▸ **WHAT YOU HAVE TO DO**: In the data, find each line where the word "style" appears and list that line.

▸ **DATA FOR THIS EXERCISE**:
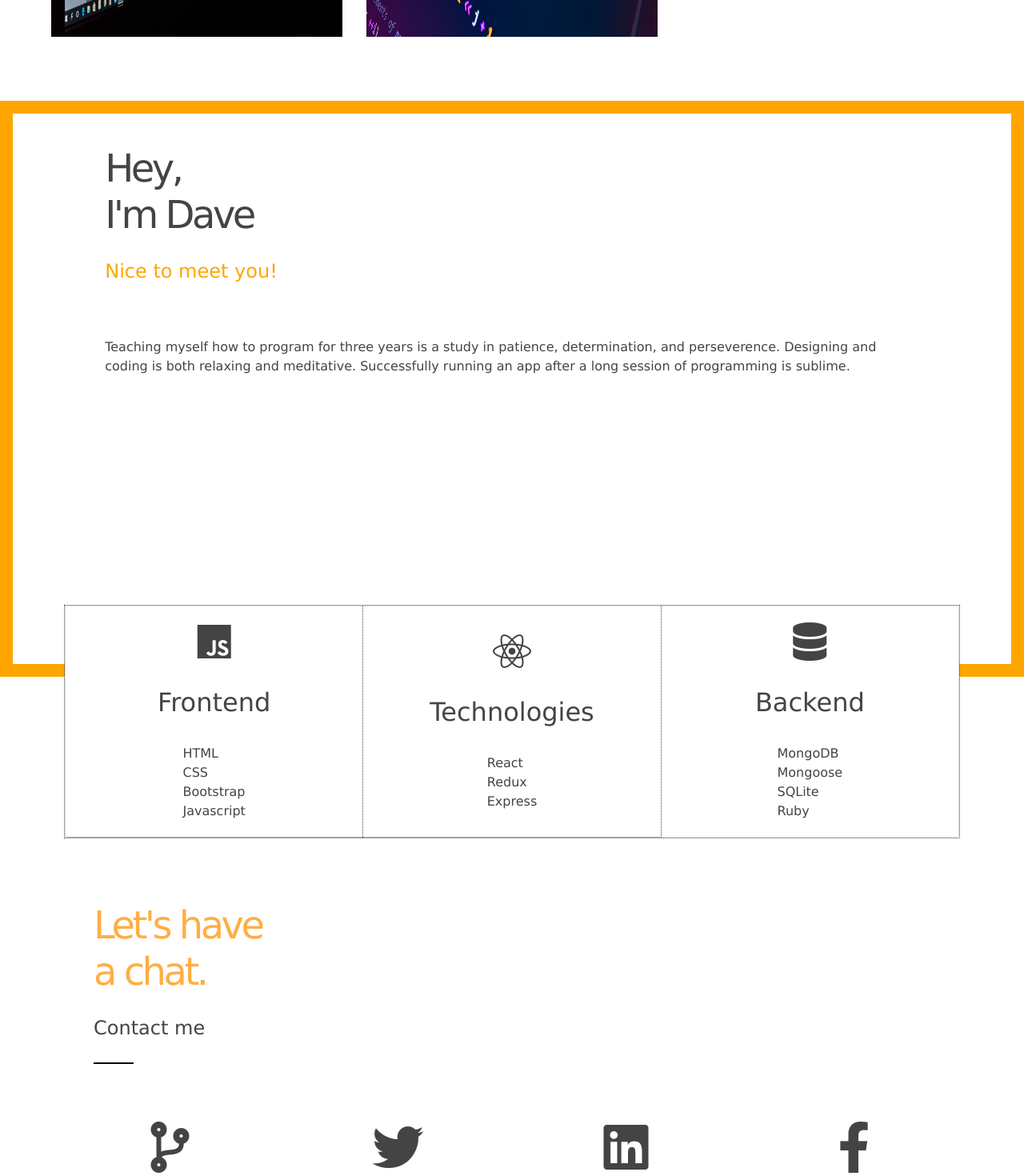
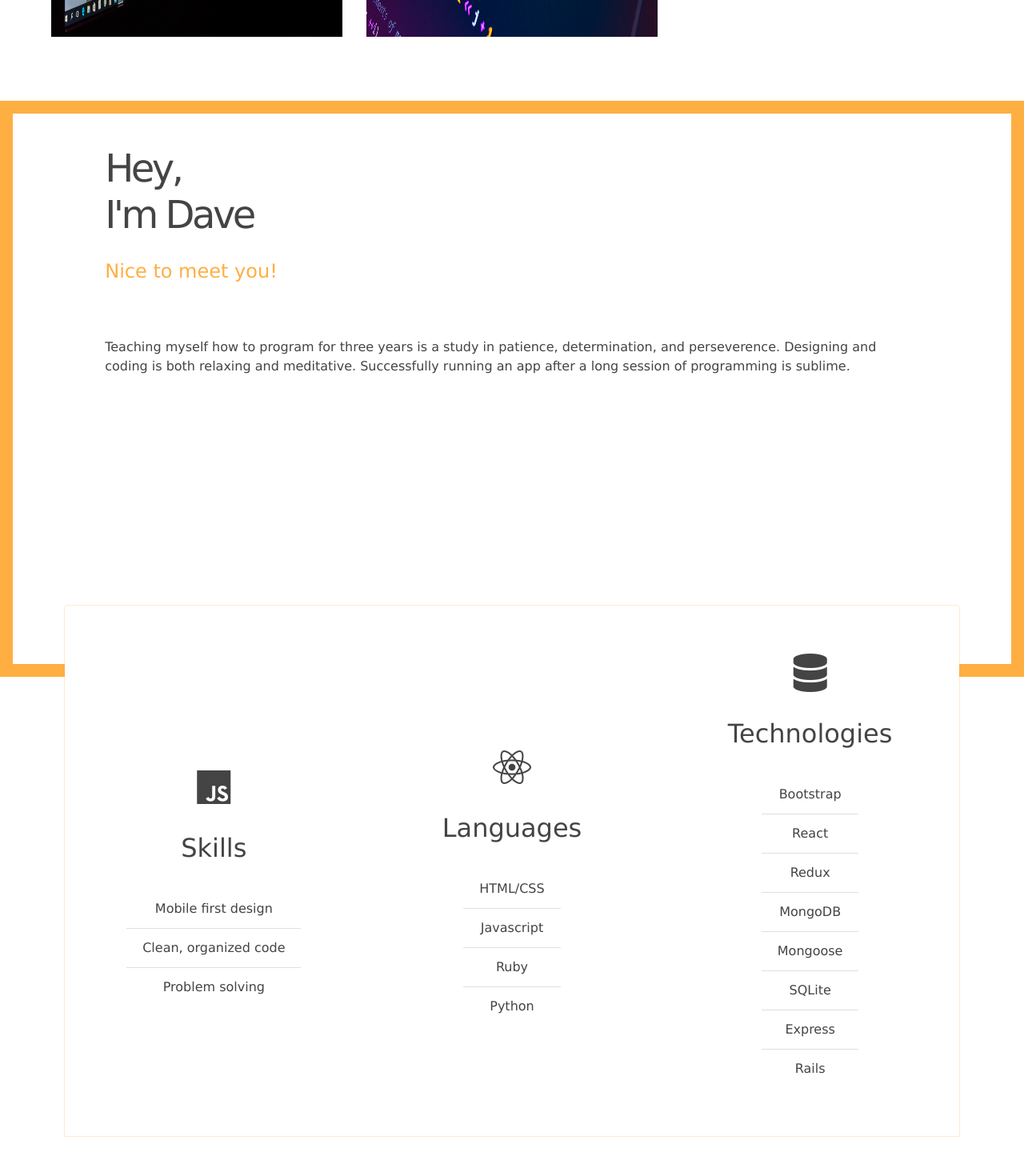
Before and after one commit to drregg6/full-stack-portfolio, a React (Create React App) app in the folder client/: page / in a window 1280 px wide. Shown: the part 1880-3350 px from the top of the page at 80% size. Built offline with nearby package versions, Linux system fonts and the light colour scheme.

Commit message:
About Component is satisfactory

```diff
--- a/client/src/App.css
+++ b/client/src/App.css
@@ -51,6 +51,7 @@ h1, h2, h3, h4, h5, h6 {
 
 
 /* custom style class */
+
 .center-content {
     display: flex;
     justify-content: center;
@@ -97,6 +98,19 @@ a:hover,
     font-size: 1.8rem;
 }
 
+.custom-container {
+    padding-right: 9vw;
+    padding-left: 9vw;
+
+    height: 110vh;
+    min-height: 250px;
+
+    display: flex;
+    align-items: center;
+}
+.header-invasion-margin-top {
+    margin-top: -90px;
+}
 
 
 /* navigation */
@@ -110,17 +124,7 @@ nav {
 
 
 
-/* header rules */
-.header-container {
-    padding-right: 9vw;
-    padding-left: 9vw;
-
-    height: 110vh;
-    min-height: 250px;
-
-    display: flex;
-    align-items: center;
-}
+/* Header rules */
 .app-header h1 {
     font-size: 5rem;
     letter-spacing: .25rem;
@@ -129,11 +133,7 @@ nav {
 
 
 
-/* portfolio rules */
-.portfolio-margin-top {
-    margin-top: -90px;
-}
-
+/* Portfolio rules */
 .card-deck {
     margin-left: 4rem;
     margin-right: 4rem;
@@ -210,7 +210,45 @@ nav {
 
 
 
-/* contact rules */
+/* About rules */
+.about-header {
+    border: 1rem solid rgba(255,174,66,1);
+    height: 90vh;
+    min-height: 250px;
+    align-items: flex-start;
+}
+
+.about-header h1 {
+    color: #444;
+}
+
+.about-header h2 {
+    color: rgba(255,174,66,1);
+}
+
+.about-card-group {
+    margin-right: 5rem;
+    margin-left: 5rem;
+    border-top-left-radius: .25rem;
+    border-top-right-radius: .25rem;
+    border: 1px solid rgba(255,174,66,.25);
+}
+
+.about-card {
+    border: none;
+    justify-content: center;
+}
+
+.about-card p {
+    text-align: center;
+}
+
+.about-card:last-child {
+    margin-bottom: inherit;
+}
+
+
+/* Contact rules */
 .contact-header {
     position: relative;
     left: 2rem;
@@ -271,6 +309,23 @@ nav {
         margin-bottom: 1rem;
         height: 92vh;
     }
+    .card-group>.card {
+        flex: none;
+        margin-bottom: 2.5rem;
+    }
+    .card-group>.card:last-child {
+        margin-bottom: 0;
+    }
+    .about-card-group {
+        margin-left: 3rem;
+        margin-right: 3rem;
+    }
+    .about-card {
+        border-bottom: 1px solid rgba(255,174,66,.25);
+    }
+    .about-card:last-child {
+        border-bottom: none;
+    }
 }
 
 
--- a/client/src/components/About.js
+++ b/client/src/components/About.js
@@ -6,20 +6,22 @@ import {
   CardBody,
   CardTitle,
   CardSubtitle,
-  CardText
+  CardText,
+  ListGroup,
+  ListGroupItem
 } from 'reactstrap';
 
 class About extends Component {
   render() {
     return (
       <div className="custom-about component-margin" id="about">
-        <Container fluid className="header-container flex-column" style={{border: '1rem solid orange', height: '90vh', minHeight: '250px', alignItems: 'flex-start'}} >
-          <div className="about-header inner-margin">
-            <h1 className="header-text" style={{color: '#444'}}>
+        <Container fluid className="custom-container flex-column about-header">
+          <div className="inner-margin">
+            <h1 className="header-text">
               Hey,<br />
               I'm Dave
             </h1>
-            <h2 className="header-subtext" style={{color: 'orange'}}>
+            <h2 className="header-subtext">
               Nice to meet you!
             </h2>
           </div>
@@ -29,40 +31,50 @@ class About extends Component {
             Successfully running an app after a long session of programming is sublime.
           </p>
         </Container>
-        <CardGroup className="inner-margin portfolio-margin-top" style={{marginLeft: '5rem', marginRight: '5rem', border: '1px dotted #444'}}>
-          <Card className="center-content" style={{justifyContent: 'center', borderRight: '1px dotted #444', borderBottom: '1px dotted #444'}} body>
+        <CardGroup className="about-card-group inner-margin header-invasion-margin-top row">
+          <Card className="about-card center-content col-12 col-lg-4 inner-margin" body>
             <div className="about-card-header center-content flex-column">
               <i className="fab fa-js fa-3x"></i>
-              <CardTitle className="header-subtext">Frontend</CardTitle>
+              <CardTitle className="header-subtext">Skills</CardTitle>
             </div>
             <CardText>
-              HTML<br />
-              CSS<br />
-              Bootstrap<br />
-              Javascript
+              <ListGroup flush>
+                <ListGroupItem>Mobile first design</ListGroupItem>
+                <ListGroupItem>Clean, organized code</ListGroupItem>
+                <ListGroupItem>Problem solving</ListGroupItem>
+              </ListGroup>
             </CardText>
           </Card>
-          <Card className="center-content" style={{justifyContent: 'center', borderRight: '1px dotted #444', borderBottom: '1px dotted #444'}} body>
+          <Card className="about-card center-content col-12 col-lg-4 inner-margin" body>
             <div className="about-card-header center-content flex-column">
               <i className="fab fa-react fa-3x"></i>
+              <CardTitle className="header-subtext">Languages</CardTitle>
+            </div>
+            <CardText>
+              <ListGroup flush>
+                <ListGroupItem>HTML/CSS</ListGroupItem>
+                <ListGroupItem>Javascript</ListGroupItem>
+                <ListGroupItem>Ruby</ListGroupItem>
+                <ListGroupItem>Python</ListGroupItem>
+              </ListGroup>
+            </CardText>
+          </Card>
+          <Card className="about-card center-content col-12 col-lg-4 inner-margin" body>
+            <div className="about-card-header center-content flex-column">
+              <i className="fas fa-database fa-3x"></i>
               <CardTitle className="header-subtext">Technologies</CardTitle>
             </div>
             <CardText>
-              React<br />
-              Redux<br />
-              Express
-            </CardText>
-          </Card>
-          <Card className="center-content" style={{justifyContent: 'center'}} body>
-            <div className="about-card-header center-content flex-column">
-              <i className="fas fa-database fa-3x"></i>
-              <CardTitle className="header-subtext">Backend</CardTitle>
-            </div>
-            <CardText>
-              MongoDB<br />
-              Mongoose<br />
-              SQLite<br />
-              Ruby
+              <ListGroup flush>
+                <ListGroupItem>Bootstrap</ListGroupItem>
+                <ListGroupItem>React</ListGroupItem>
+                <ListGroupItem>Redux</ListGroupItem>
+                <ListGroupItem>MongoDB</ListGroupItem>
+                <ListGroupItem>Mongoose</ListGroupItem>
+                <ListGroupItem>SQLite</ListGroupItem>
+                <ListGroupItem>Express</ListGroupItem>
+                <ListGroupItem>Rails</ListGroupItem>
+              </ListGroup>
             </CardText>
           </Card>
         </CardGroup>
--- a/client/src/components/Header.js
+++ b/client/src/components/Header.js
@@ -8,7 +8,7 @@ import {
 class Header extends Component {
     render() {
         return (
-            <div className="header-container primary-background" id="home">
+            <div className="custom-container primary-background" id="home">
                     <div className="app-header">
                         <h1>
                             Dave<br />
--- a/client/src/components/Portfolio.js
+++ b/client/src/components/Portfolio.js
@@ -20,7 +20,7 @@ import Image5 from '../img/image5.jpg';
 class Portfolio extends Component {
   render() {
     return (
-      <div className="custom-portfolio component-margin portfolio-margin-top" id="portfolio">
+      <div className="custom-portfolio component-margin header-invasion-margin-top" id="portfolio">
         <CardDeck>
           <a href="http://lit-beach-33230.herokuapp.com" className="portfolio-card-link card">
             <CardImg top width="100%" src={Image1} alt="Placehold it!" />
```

==

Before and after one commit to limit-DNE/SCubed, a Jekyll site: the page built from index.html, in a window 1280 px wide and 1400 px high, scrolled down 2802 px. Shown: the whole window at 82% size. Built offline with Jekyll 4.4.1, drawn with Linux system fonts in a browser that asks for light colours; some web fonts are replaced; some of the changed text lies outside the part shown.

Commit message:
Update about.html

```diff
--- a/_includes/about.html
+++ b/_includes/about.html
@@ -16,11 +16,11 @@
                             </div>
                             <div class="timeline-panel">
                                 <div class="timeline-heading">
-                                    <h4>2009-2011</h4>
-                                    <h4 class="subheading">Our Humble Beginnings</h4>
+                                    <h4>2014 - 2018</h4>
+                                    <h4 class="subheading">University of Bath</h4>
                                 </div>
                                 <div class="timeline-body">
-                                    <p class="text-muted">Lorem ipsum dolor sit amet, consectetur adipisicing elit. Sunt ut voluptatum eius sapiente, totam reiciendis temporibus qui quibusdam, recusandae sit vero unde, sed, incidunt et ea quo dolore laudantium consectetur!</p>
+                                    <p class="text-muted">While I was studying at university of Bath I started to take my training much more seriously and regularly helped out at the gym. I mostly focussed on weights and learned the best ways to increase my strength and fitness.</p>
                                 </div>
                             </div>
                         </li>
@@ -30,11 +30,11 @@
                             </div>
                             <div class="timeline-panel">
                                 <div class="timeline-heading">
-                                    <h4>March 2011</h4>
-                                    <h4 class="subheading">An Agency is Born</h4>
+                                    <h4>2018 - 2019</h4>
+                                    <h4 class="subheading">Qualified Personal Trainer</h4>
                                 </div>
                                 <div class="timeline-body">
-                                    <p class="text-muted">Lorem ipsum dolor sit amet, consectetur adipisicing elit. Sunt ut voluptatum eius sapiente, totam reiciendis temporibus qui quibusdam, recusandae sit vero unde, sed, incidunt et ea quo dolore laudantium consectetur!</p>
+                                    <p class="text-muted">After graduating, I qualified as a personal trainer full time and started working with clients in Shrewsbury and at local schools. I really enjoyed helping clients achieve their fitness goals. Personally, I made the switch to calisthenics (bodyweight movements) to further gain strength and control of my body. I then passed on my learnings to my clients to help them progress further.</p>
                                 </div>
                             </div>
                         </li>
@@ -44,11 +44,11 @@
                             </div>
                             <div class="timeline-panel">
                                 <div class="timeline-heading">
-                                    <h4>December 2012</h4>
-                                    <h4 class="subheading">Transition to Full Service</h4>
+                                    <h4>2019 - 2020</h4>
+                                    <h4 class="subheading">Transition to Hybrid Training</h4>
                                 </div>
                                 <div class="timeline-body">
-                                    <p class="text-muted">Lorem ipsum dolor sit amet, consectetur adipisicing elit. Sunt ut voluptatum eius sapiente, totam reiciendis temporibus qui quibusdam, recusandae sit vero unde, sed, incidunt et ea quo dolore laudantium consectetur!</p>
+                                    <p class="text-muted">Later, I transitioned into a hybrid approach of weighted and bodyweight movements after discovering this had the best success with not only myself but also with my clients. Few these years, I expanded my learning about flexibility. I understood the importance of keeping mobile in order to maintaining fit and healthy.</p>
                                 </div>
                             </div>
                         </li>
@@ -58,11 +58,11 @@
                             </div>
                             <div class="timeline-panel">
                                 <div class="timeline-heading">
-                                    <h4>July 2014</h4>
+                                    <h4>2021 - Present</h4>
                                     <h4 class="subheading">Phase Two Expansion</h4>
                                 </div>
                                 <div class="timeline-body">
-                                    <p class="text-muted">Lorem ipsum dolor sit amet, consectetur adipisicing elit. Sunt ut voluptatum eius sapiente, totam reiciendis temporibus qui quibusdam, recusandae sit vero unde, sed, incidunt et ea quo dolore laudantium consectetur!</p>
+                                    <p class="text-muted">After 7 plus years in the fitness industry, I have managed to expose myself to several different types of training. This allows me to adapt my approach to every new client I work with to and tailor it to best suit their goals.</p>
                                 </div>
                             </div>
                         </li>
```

▸ **TASK SOLUTION**:
 /* custom style class */
-        <Container fluid className="header-container flex-column" style={{border: '1rem solid orange', height: '90vh', minHeight: '250px', alignItems: 'flex-start'}} >
-            <h1 className="header-text" style={{color: '#444'}}>
-            <h2 className="header-subtext" style={{color: 'orange'}}>
-        <CardGroup className="inner-margin portfolio-margin-top" style={{marginLeft: '5rem', marginRight: '5rem', border: '1px dotted #444'}}>
-          <Card className="center-content" style={{justifyContent: 'center', borderRight: '1px dotted #444', borderBottom: '1px dotted #444'}} body>
-          <Card className="center-content" style={{justifyContent: 'center', borderRight: '1px dotted #444', borderBottom: '1px dotted #444'}} body>
-          <Card className="center-content" style={{justifyContent: 'center'}} body>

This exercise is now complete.